Phan's instrument has sweetness and presence, and, accomplished lieder singer that he is, he varied its coloration to suit the interior life of Heine's words and Schumann's music. The American tenor is such a probing interpreter that the full range of emotions – from delight to surprise to disillusion to bitterness – was conveyed, turning each lied into a miniature drama. Far more than an accompanist, Denk was similarly alive to musical and poetic nuance; and no singer could have asked for a more sensitive or evocative handling of the piano postludes.
Following intermission came Dvorak's beautiful and too-seldom-heard Piano Trio in F minor, Opus 65.
The dark, turbulent passions that sweep through its four movements represent a tug-of-war between the composer's debt to his champion, Johannes Brahms, and his equally powerful debt to the spirit of Czech nationalism. The latter eventually wins out, but for most of the duration it's a draw.

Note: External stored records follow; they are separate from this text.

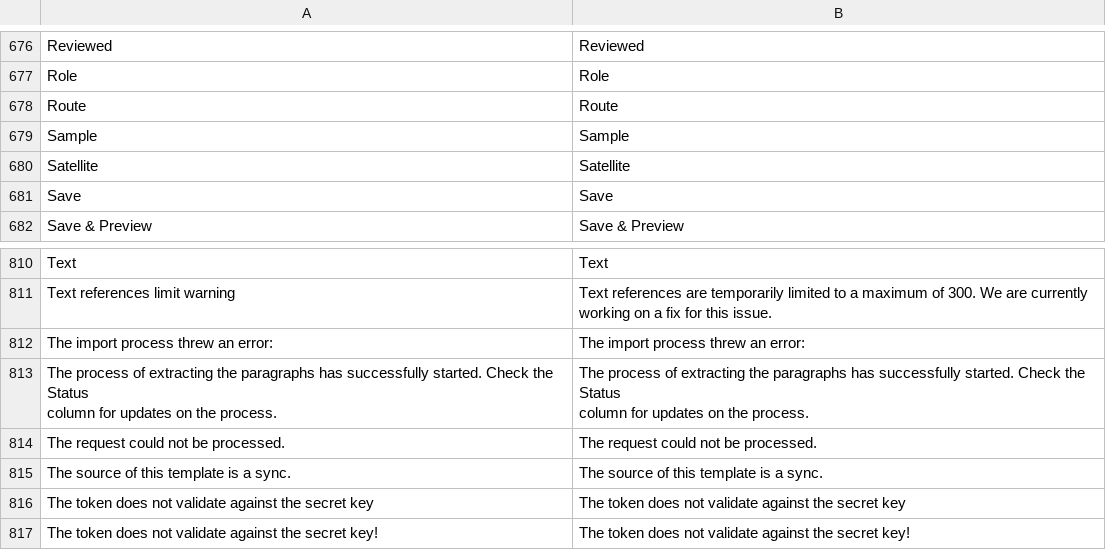
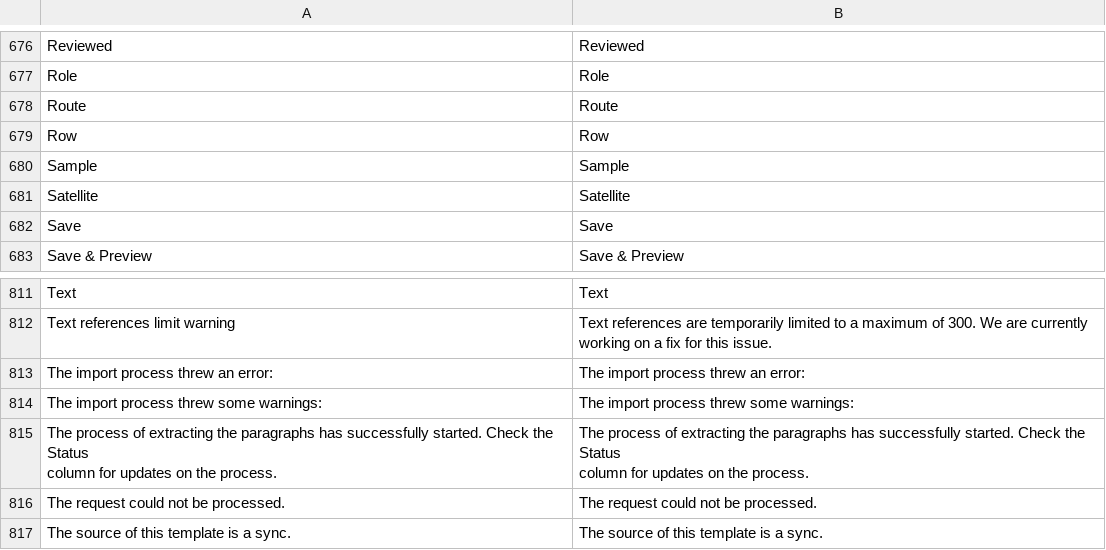
Before and after one commit to jordanopensource/uwazi-docker, a CSV file: contents/ui-translations/en.csv, drawn as a sheet; only a part is shown, gaps mark what is left out; the shorter side is filled out with more unchanged rows.

```diff
--- a/contents/ui-translations/en.csv
+++ b/contents/ui-translations/en.csv
@@ -704,2 +704,3 @@ Role,Role
 Route,Route
+Row,Row
 Sample,Sample
@@ -839,2 +840,3 @@ Text references limit warning,Text references are temporarily limited to a maxim
 The import process threw an error:,The import process threw an error:
+The import process threw some warnings:,The import process threw some warnings:
 "The process of extracting the paragraphs has successfully started. Check the Status
```
Also changed, not shown: contents/ui-translations/ar.csv, contents/ui-translations/es.csv, 50 other files.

Occasionally I wished Jackiw could have modulated his bright sound a bit more to match the burnished warmth of Kleijn's cello, but the close matching of phrases between the two string players and the pianist was so spontaneously achieved as to silence any objections. All three artists excelled at rhythmically alert give and take, making every moment register strongly while never losing sight of the big picture. Denk's clear, sunny keyboard textures could hardly have been better balanced against the larger ensemble.
A lengthy ovation greeted the performers at the end of the afternoon, but no encores were proffered. Jackiw will, however, return later in the week as one of the soloists in CSO subscription series performances of the Beethoven "Triple" Concerto, under Trevor Pinnock's direction.